### WHAT THE EXERCISE ASKS
Only the lines that include "this" should be copied from the data below.

** SOURCE MATERIAL follows **

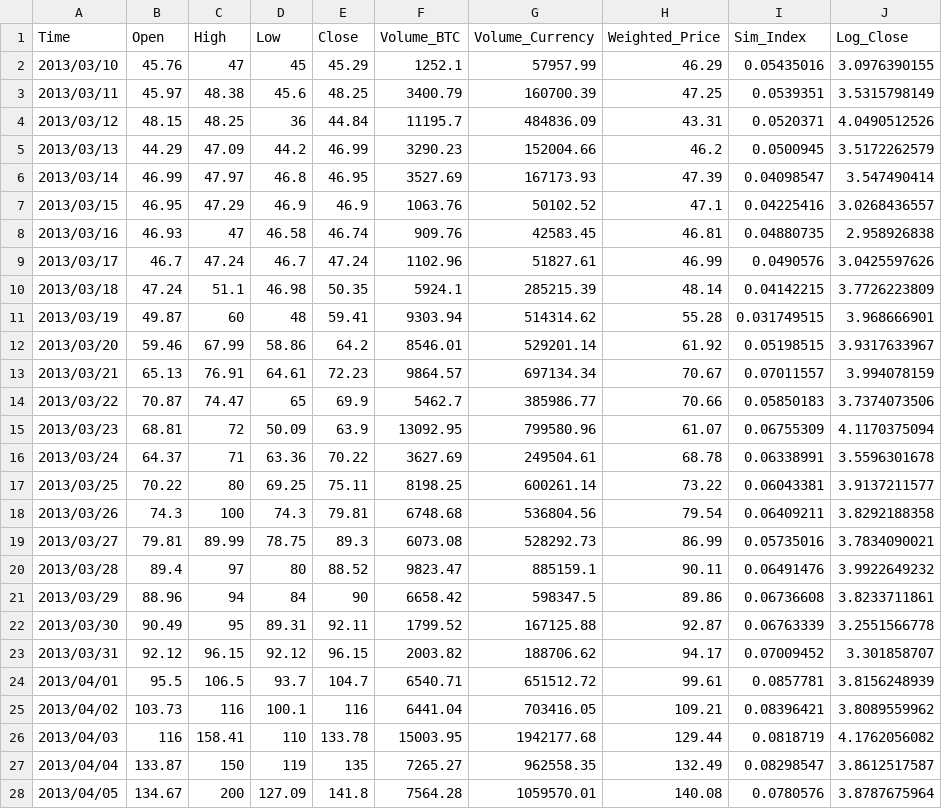
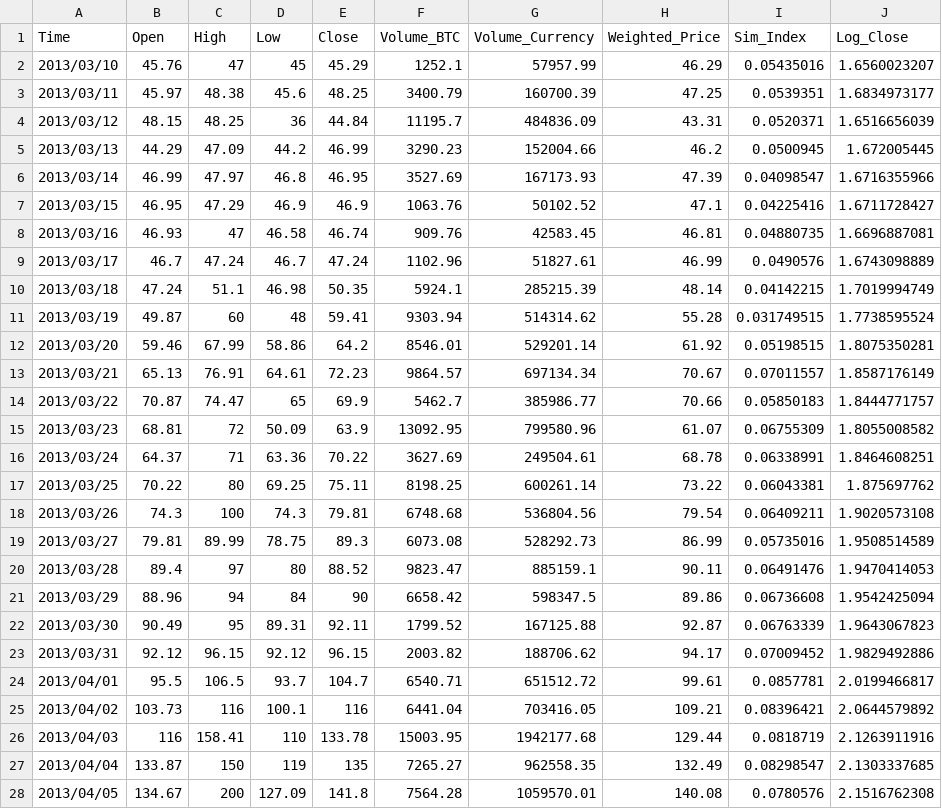
Before and after one commit to pankajk/MasterThesis, a CSV file: data/btc_usd/daily_price_march_april.csv, drawn as a sheet; only a part is shown; the diff covers the shown part only.

```diff
--- a/data/btc_usd/daily_price_march_april.csv
+++ b/data/btc_usd/daily_price_march_april.csv
@@ -1,28 +1,28 @@
 Time,Open,High,Low,Close,Volume_BTC,Volume_Currency,Weighted_Price,Sim_Index,Log_Close
-2013/03/10,45.76,47,45,45.29,1252.1,57957.99,46.29,0.05435016,3.0976390155
-2013/03/11,45.97,48.38,45.6,48.25,3400.79,160700.39,47.25,0.0539351,3.5315798149
-2013/03/12,48.15,48.25,36,44.84,11195.7,484836.09,43.31,0.0520371,4.0490512526
-2013/03/13,44.29,47.09,44.2,46.99,3290.23,152004.66,46.2,0.0500945,3.5172262579
-2013/03/14,46.99,47.97,46.8,46.95,3527.69,167173.93,47.39,0.04098547,3.547490414
-2013/03/15,46.95,47.29,46.9,46.9,1063.76,50102.52,47.1,0.04225416,3.0268436557
-2013/03/16,46.93,47,46.58,46.74,909.76,42583.45,46.81,0.04880735,2.958926838
-2013/03/17,46.7,47.24,46.7,47.24,1102.96,51827.61,46.99,0.0490576,3.0425597626
-2013/03/18,47.24,51.1,46.98,50.35,5924.1,285215.39,48.14,0.04142215,3.7726223809
-2013/03/19,49.87,60,48,59.41,9303.94,514314.62,55.28,0.031749515,3.968666901
-2013/03/20,59.46,67.99,58.86,64.2,8546.01,529201.14,61.92,0.05198515,3.9317633967
-2013/03/21,65.13,76.91,64.61,72.23,9864.57,697134.34,70.67,0.07011557,3.994078159
-2013/03/22,70.87,74.47,65,69.9,5462.7,385986.77,70.66,0.05850183,3.7374073506
-2013/03/23,68.81,72,50.09,63.9,13092.95,799580.96,61.07,0.06755309,4.1170375094
-2013/03/24,64.37,71,63.36,70.22,3627.69,249504.61,68.78,0.06338991,3.5596301678
-2013/03/25,70.22,80,69.25,75.11,8198.25,600261.14,73.22,0.06043381,3.9137211577
-2013/03/26,74.3,100,74.3,79.81,6748.68,536804.56,79.54,0.06409211,3.8292188358
-2013/03/27,79.81,89.99,78.75,89.3,6073.08,528292.73,86.99,0.05735016,3.7834090021
-2013/03/28,89.4,97,80,88.52,9823.47,885159.1,90.11,0.06491476,3.9922649232
-2013/03/29,88.96,94,84,90,6658.42,598347.5,89.86,0.06736608,3.8233711861
-2013/03/30,90.49,95,89.31,92.11,1799.52,167125.88,92.87,0.06763339,3.2551566778
-2013/03/31,92.12,96.15,92.12,96.15,2003.82,188706.62,94.17,0.07009452,3.301858707
-2013/04/01,95.5,106.5,93.7,104.7,6540.71,651512.72,99.61,0.0857781,3.8156248939
-2013/04/02,103.73,116,100.1,116,6441.04,703416.05,109.21,0.08396421,3.8089559962
-2013/04/03,116,158.41,110,133.78,15003.95,1942177.68,129.44,0.0818719,4.1762056082
-2013/04/04,133.87,150,119,135,7265.27,962558.35,132.49,0.08298547,3.8612517587
-2013/04/05,134.67,200,127.09,141.8,7564.28,1059570.01,140.08,0.0780576,3.8787675964
+2013/03/10,45.76,47,45,45.29,1252.1,57957.99,46.29,0.05435016,1.6560023207
+2013/03/11,45.97,48.38,45.6,48.25,3400.79,160700.39,47.25,0.0539351,1.6834973177
+2013/03/12,48.15,48.25,36,44.84,11195.7,484836.09,43.31,0.0520371,1.6516656039
+2013/03/13,44.29,47.09,44.2,46.99,3290.23,152004.66,46.2,0.0500945,1.672005445
+2013/03/14,46.99,47.97,46.8,46.95,3527.69,167173.93,47.39,0.04098547,1.6716355966
+2013/03/15,46.95,47.29,46.9,46.9,1063.76,50102.52,47.1,0.04225416,1.6711728427
+2013/03/16,46.93,47,46.58,46.74,909.76,42583.45,46.81,0.04880735,1.6696887081
+2013/03/17,46.7,47.24,46.7,47.24,1102.96,51827.61,46.99,0.0490576,1.6743098889
+2013/03/18,47.24,51.1,46.98,50.35,5924.1,285215.39,48.14,0.04142215,1.7019994749
+2013/03/19,49.87,60,48,59.41,9303.94,514314.62,55.28,0.031749515,1.7738595524
+2013/03/20,59.46,67.99,58.86,64.2,8546.01,529201.14,61.92,0.05198515,1.8075350281
+2013/03/21,65.13,76.91,64.61,72.23,9864.57,697134.34,70.67,0.07011557,1.8587176149
+2013/03/22,70.87,74.47,65,69.9,5462.7,385986.77,70.66,0.05850183,1.8444771757
+2013/03/23,68.81,72,50.09,63.9,13092.95,799580.96,61.07,0.06755309,1.8055008582
+2013/03/24,64.37,71,63.36,70.22,3627.69,249504.61,68.78,0.06338991,1.8464608251
+2013/03/25,70.22,80,69.25,75.11,8198.25,600261.14,73.22,0.06043381,1.875697762
+2013/03/26,74.3,100,74.3,79.81,6748.68,536804.56,79.54,0.06409211,1.9020573108
+2013/03/27,79.81,89.99,78.75,89.3,6073.08,528292.73,86.99,0.05735016,1.9508514589
+2013/03/28,89.4,97,80,88.52,9823.47,885159.1,90.11,0.06491476,1.9470414053
+2013/03/29,88.96,94,84,90,6658.42,598347.5,89.86,0.06736608,1.9542425094
+2013/03/30,90.49,95,89.31,92.11,1799.52,167125.88,92.87,0.06763339,1.9643067823
+2013/03/31,92.12,96.15,92.12,96.15,2003.82,188706.62,94.17,0.07009452,1.9829492886
+2013/04/01,95.5,106.5,93.7,104.7,6540.71,651512.72,99.61,0.0857781,2.0199466817
+2013/04/02,103.73,116,100.1,116,6441.04,703416.05,109.21,0.08396421,2.0644579892
+2013/04/03,116,158.41,110,133.78,15003.95,1942177.68,129.44,0.0818719,2.1263911916
+2013/04/04,133.87,150,119,135,7265.27,962558.35,132.49,0.08298547,2.1303337685
+2013/04/05,134.67,200,127.09,141.8,7564.28,1059570.01,140.08,0.0780576,2.1516762308
```
Also changed, not shown: 14 edited cells elsewhere in this file, 4 other files.
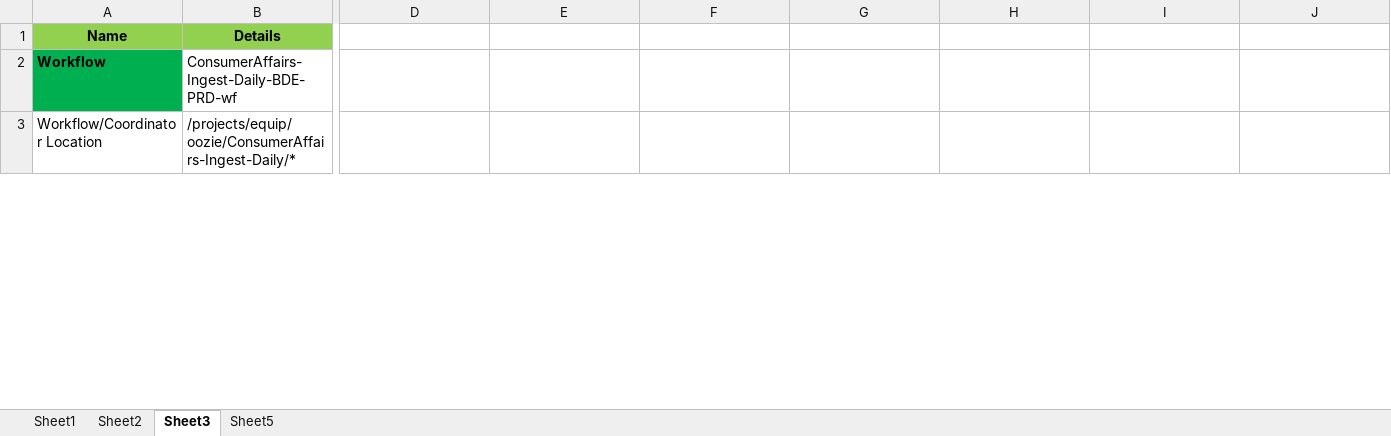
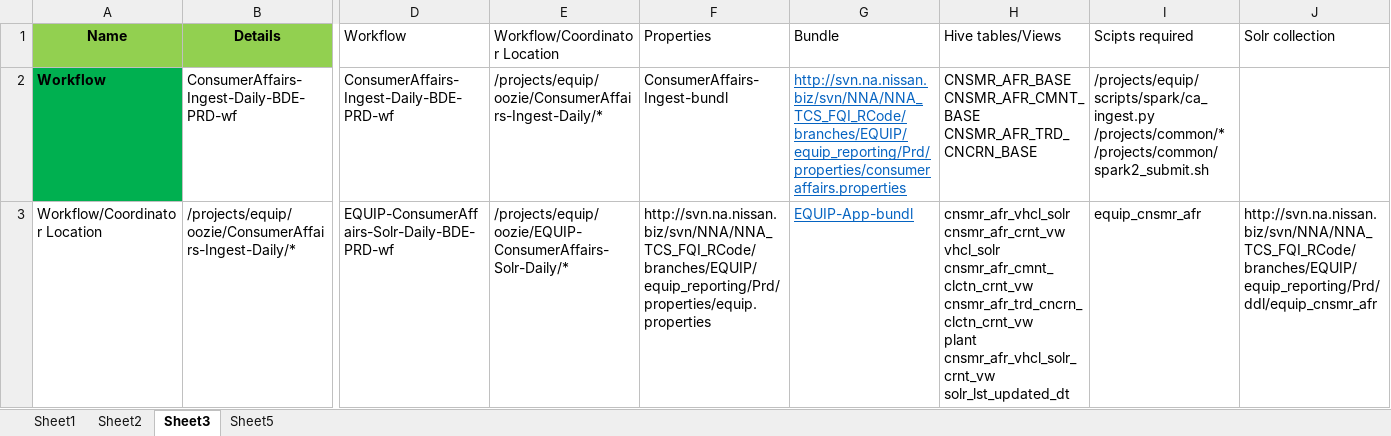
Before and after one commit to SivaInspy/TechM-Nissan, an Excel workbook: Daily Health Checkup/Workflow_Info.xlsx, sheet Sheet3, drawn as a sheet; only a part is shown, gaps mark what is left out; values as stored, in another font and other column widths than the file's, no borders; ↵ is a line break in a cell; the diff covers the shown part only; the diff names each change by its address in the sheet, - before the commit and + after, or states it on an @@ line.

```diff
--- a/Daily Health Checkup/Workflow_Info.xlsx (sheet Sheet3)
+++ b/Daily Health Checkup/Workflow_Info.xlsx (sheet Sheet3)
-D1: (empty)
+D1: Workflow
-E1: (empty)
+E1: Workflow/Coordinator Location
-F1: (empty)
+F1: Properties
-G1: (empty)
+G1: Bundle
-H1: (empty)
+H1: Hive tables/Views
-I1: (empty)
+I1: Scipts required
-J1: (empty)
+J1: Solr collection
-D2 (Workflow): (empty)
+D2 (Workflow): ConsumerAffairs-Ingest-Daily-BDE-PRD-wf
-E2 (Workflow/Coordinator Location): (empty)
+E2 (Workflow/Coordinator Location): /projects/equip/oozie/ConsumerAffairs-Ingest-Daily/*
-F2 (Properties): (empty)
+F2 (Properties): ConsumerAffairs-Ingest-bundl
-G2 (Bundle): (empty)
+G2 (Bundle): http://svn.na.nissan.biz/svn/NNA/NNA_TCS_FQI_RCode/branches/EQUIP/equip_reporting/Prd/properties/consumeraffairs.properties
-H2 (Hive tables/Views): (empty)
+H2 (Hive tables/Views): CNSMR_AFR_BASE ↵ CNSMR_AFR_CMNT_BASE ↵ CNSMR_AFR_TRD_CNCRN_BASE
-I2 (Scipts required): (empty)
+I2 (Scipts required): /projects/equip/scripts/spark/ca_ingest.py ↵ /projects/common/* ↵ /projects/common/spark2_submit.sh
-D3 (Workflow): (empty)
+D3 (Workflow): EQUIP-ConsumerAffairs-Solr-Daily-BDE-PRD-wf
-E3 (Workflow/Coordinator Location): (empty)
+E3 (Workflow/Coordinator Location): /projects/equip/oozie/EQUIP-ConsumerAffairs-Solr-Daily/*
-F3 (Properties): (empty)
+F3 (Properties): http://svn.na.nissan.biz/svn/NNA/NNA_TCS_FQI_RCode/branches/EQUIP/equip_reporting/Prd/properties/equip.properties
-G3 (Bundle): (empty)
+G3 (Bundle): EQUIP-App-bundl
-H3 (Hive tables/Views): (empty)
+H3 (Hive tables/Views): cnsmr_afr_vhcl_solr ↵ cnsmr_afr_crnt_vw ↵ vhcl_solr ↵ cnsmr_afr_cmnt_clctn_crnt_vw ↵ cnsmr_afr_trd_cncrn_clctn_crnt_vw ↵ plant ↵ cnsmr_afr_vhcl_solr_crnt_vw ↵ solr_lst_updated_dt
-I3 (Scipts required): (empty)
+I3 (Scipts required): equip_cnsmr_afr
-J3 (Solr collection): (empty)
+J3 (Solr collection): http://svn.na.nissan.biz/svn/NNA/NNA_TCS_FQI_RCode/branches/EQUIP/equip_reporting/Prd/ddl/equip_cnsmr_afr
```
Also changed, not shown: 7 edited cells elsewhere in this sheet, Daily Health Checkup/Data check in BDE.xlsx, Daily Health Checkup/EQUIP and EWS oozie jobs status dashboard report - July 2020.xlsx, 48 other files.
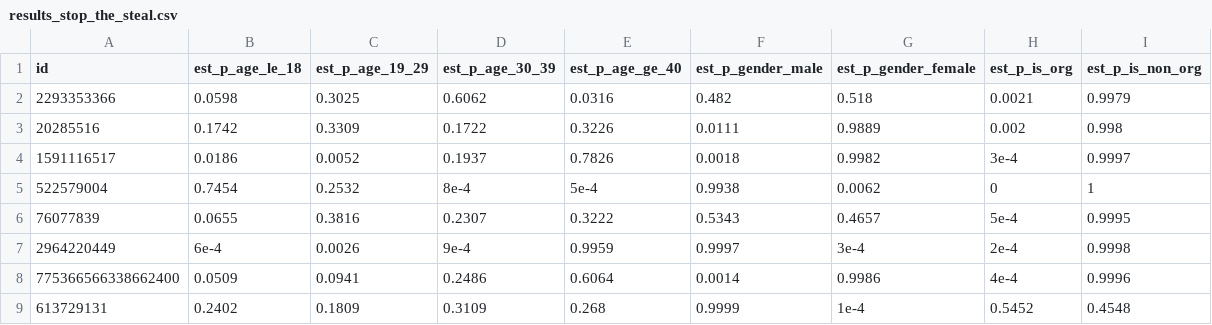
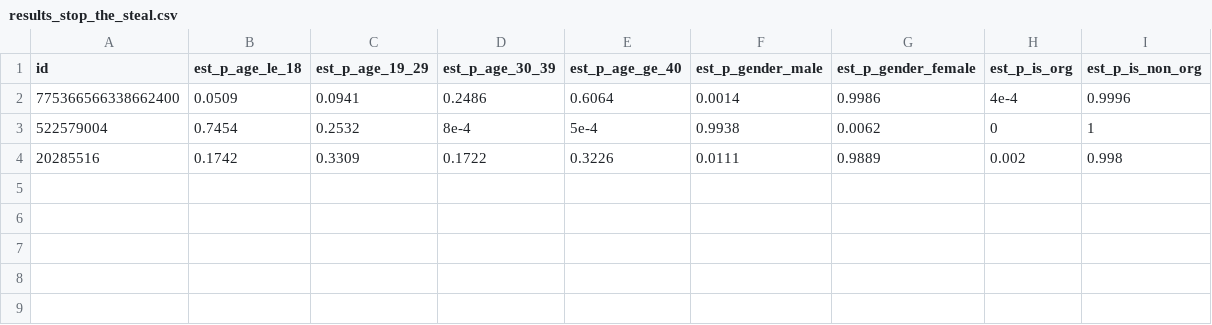
Before and after one commit to richelbilderbeek/soederstroem_et_al_2026, a CSV file: results_stop_the_steal.csv, drawn as a sheet.

```diff
--- a/results_stop_the_steal.csv
+++ b/results_stop_the_steal.csv
@@ -1,9 +1,4 @@
 id,est_p_age_le_18,est_p_age_19_29,est_p_age_30_39,est_p_age_ge_40,est_p_gender_male,est_p_gender_female,est_p_is_org,est_p_is_non_org
-2293353366,0.0598,0.3025,0.6062,0.0316,0.482,0.518,0.0021,0.9979
+775366566338662400,0.0509,0.0941,0.2486,0.6064,0.0014,0.9986,4e-4,0.9996
+522579004,0.7454,0.2532,8e-4,5e-4,0.9938,0.0062,0,1
 20285516,0.1742,0.3309,0.1722,0.3226,0.0111,0.9889,0.002,0.998
-1591116517,0.0186,0.0052,0.1937,0.7826,0.0018,0.9982,3e-4,0.9997
-522579004,0.7454,0.2532,8e-4,5e-4,0.9938,0.0062,0,1
-76077839,0.0655,0.3816,0.2307,0.3222,0.5343,0.4657,5e-4,0.9995
-2964220449,6e-4,0.0026,9e-4,0.9959,0.9997,3e-4,2e-4,0.9998
-775366566338662400,0.0509,0.0941,0.2486,0.6064,0.0014,0.9986,4e-4,0.9996
-613729131,0.2402,0.1809,0.3109,0.268,0.9999,1e-4,0.5452,0.4548
```
Also changed, not shown: 5 other files.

** End of SOURCE MATERIAL **

### EXERCISE OUTPUT
Also changed, not shown: 14 edited cells elsewhere in this file, 4 other files.
Also changed, not shown: 7 edited cells elsewhere in this sheet, Daily Health Checkup/Data check in BDE.xlsx, Daily Health Checkup/EQUIP and EWS oozie jobs status dashboard report - July 2020.xlsx, 48 other files.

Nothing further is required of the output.